Date of Publication:
BMC Infectious Diseases
A cholera outbreak started on 29 February in Bwikhonge Sub-county, Bulambuli District in Eastern Uganda. Local public health authorities implemented initial control measures. However, in late March, cases sharply increased in Bwikhonge Sub-county. We investigated the outbreak to determine its scope and mode of transmission, and to inform control measures.

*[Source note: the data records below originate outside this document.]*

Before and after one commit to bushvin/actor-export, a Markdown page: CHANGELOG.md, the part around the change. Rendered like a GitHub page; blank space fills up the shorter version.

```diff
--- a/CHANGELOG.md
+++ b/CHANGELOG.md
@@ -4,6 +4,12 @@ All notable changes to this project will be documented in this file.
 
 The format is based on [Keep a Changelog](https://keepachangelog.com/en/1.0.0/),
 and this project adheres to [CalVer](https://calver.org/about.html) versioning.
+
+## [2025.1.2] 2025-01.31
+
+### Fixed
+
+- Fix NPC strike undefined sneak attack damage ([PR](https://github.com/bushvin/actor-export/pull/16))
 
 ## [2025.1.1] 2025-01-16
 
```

We identified 108 suspected cases (attack rate: 1.3%, 108/8404), including 7 confirmed cases. The case-control study revealed that 78% (78/100) of case-patients compared with 51% (51/100) of control-persons usually collected drinking water from the nearby Cheptui River (ORMH = 7.8, 95% CI = 2.7–22); conversely, 35% (35/100) of case-patients compared with 54% (54/100) of control-persons usually collected drinking water from borehole pumps (ORMH = 0.31, 95% CI = 0.13–0.65). The index case in Bwikhonge Sub-county had onset on 29 February but the outbreak had been on-going in the neighbouring sub-counties in the previous 3 months. V. cholera was isolated in 2 of the 7 river water samples collected from different locations.

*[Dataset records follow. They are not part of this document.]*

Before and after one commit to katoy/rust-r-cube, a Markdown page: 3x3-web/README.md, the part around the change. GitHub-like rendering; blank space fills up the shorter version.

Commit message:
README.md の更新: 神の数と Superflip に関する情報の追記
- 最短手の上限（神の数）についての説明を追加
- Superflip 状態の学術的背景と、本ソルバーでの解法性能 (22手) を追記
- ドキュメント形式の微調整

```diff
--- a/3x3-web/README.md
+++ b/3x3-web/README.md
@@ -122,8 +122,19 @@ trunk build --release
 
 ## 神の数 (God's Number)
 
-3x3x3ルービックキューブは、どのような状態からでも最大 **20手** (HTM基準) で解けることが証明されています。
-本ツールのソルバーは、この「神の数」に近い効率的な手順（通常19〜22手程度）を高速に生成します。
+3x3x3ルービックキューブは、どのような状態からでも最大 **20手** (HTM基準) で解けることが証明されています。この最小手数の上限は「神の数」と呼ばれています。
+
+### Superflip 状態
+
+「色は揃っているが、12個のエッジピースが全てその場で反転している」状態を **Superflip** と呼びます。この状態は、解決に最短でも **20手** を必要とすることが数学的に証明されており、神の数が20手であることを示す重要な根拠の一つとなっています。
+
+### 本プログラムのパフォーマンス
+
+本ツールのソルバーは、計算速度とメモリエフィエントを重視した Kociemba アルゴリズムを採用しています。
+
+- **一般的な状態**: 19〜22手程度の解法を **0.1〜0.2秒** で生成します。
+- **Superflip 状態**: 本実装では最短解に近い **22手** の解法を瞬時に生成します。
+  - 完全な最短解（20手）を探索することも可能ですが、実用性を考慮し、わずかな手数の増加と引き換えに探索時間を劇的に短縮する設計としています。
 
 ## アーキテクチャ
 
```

We concluded that this cholera outbreak was caused by drinking contaminated water from Cheptui River. We recommended boiling and/or treating drinking water, improved sanitation, distribution of chlorine tablets to the affected villages, and as a long-term solution, construction of more borehole pumps. After implementing preventive measures, the number of cases declined and completely stopped after 6th April.